“I had no idea, and only found out four or five months ago, that CBD has a small amount of THC (delta-9-tetrahydrocannabinol) in it, a small percentage, and I’m extremely allergic to THC,” Walker said. “It gives me schizophrenia, panic attack. I was getting drugged every single day for the last three years and didn’t know. It’s not strong, it’s a small percentage, but my brain is super sensitive for those substances and I didn’t know.”
Walker said he had two “episodes” in the past years that were caused by his CBD use.
After his fight against Thiago Santos in October 2021, Walker decided to take “ten doses” of CBD to ease the pain caused by an ankle injury suffered in the five-round decision loss, leaving him “f****** crazy” for days.
The panic attacks grew even worse during a vacation trip to Thailand with his fiancee, he said.
“I went to Thailand and the first week there I had an episode, the [CBD I used] had higher levels of THC,” Walker said. “It’s not a huge amount, but high enough for my brain. It took me 10 days to get back [to normal], brother. I was messed up for 10 days. My fiancee had to take care of me like a baby. I wouldn’t let her get away from me, I trusted nobody.

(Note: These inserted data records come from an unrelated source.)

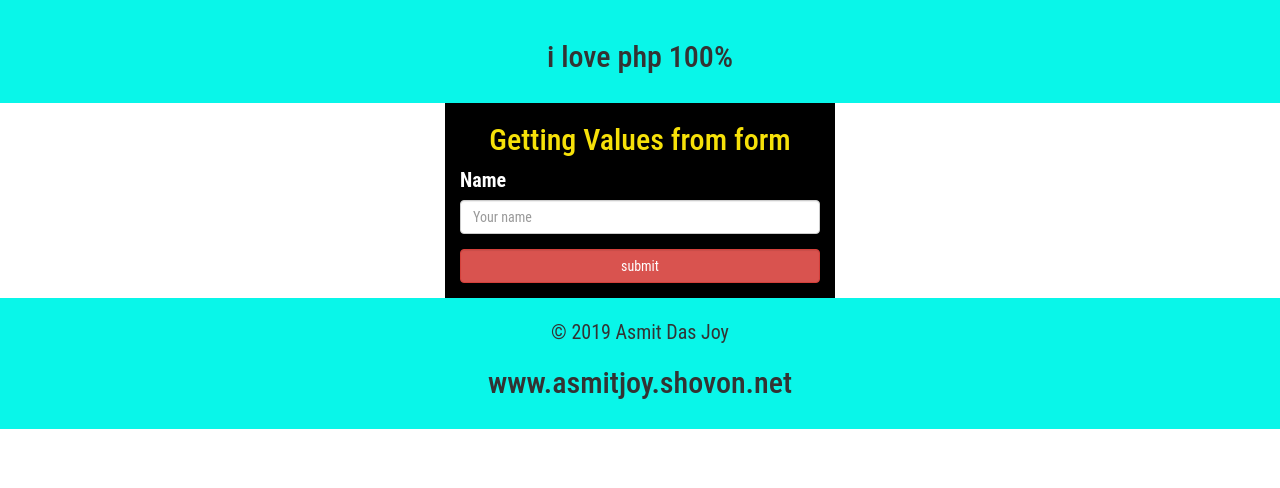
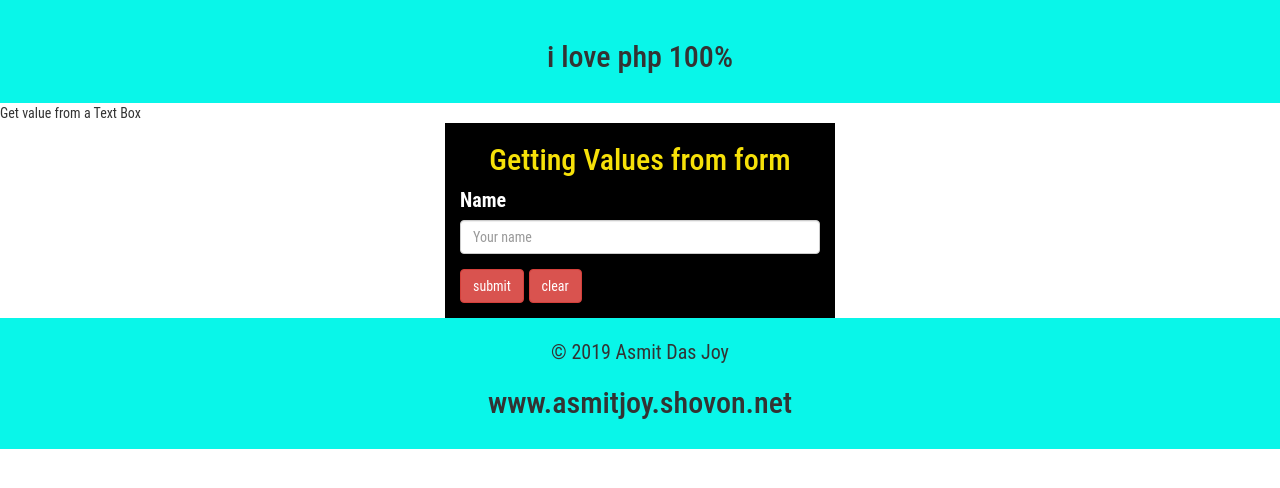
Before and after one commit to AsmitJoy/PHP-Practice, a PHP site: page /index_1.php in a window 1280 px wide. Shown: the top 488 px of the page. Run offline with PHP 8.4, Linux system fonts and the light colour scheme.

Commit message:
Get value from a Text Box

```diff
--- a/index_1.php
+++ b/index_1.php
@@ -1,16 +1,29 @@
 <?php include 'header.php' ?>
 
+<!-- Php code -->
+<?php
+    if (isset($_POST['user_name'])) {
+        $name = $_POST['user_name'];
+        echo"Username is : ".$name;
+    }
+?>
+
+Get value from a Text Box
+
+<!-- My form -->
 <div class="container">
     <div class="row">
         <div class="col-md-4 col-md-offset-4"  style="background-color:#000;">
-            <form action="#" method="post" style="font-size:20px;">
+            <form action="#" method="post" name="my_form" style="font-size:20px;">
                 <h2 class="text-center" style = "color:#F6E109">Getting Values from form</h2>
                 <div class="form-group">
                     <label style = "color:#fff" for="Name">Name</label>
-                    <input class = "form-control" type="text" name="user_name" placeholder ="Your name">
+                    <input class = "form-control" type="text" name="user_name" placeholder ="Your name" required>
                 </div>
                 <div class="form-group">
-                    <input class = "form-control btn btn-danger" type="submit" value="submit">
+                    <input class = " btn btn-danger" type="submit" value="submit">
+                    <input class = " btn btn-danger" type="reset" value="clear">
+
                 </div>
             </form>
         </div>
```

“She was giving me diazepam to sleep but I spit it out, I didn’t trust her. She put diazepam in a pudding and I ate two of them. I slept for half an hour and woke up and she had left for a massage, and I went after her. I took a van, a taxi, I went after her. Brother, I gave her a hard time. I woke up in the middle of the night seeing things, woke up and started packing my bags saying I wanted to go home, that I couldn’t stay there anymore. It was a tough episode, brother, and I knew it wasn’t normal.”
Walker said he did some research on CBD earlier this year and realized it wasn’t good for him. He’s now sleeping “like a baby” with the help of two mental coaches and no medication, and the 30-year-old feels his mental health is finally where it should be.
“When I stopped using [CBD] I became more confident and trusted people more, could focus on a goal and get early to the gym. My life is 100 percent better now, brother,” he said. “I was drugging myself for the past three years and I didn’t even know. I’m simply healthier now, head in the right place, able to make plans and everything is working out.
“I was having arguments with my fiancee all the time, thinking of a bunch of crap. I wasn’t acting like my real self, you know? It was affecting me a lot and I had no idea what it was. The more anxious I got, the more CBD I took, thinking ‘this sh*t will help me calm down,’ and was drugging me more with the poison. I’m not saying [CBD] is like that for everybody, it’s good for anxiety, but not for me, who has hyperactivity (ADHD). THC wasn’t good [for me] and I didn’t know.
“I’m back to being that guy I was. I didn’t need any of that — only rice, beans, and supplements, training f*cking hard and nothing else. I’m better now with all the experience I got, at the level I am. I’m fighting the best in the world and I have to take the responsibility. I know it’s hard. They train hard like I do, they’re great, they’re champions in their countries.”
Feeling “more mature” as a man and athlete and reading more books every week — he’s reading ‘Behind The Mask’ by Tyson Fury at the moment — Walker said the past three years were “a difficult moment” for him because “life doesn’t prepare you when you go from nothing to success, fame and money, other countries and other opportunities.”
“We have to stumble and lean how to deal with everything around you,” he said. “I’ve made a lot of mistakes and learned with every single one of them. I had mental health problems over the last three years and managed to win. I’m more focused now. I was always a bit late to practice, focused on different things, doing more strength and conditioning. Now I understand what I need. I’m a fighter, I’m not a weightlifter. I focused more on martial arts this time.
“It’s a daily struggle,” he added, “but I’m ready, I’m happy, I’m motivated, I’m back, and I’ve won already. Let’s go.”
Walker has lost four of his past five fights in the UFC after an impressive 3-0 start in the company, and feeling better mentally could help deal with the pressure of having his back against the wall.
Cutelaba is also looking to rebound from a loss, a first-round submission defeat to Ryan Spann in May.
“If Cutelaba fights like he does in all of his fights, I’ll knock him out,” Walker said. “I’ll catch him with a counter or set up some traps for him, make him miss a punch and when he does, it’ll be ugly. If he takes me down, he has no jiu-jitsu for me. His jiu-jitsu isn’t tight enough and he won’t be able to hold me there, and I can submit him. But the plan is to knock him out.”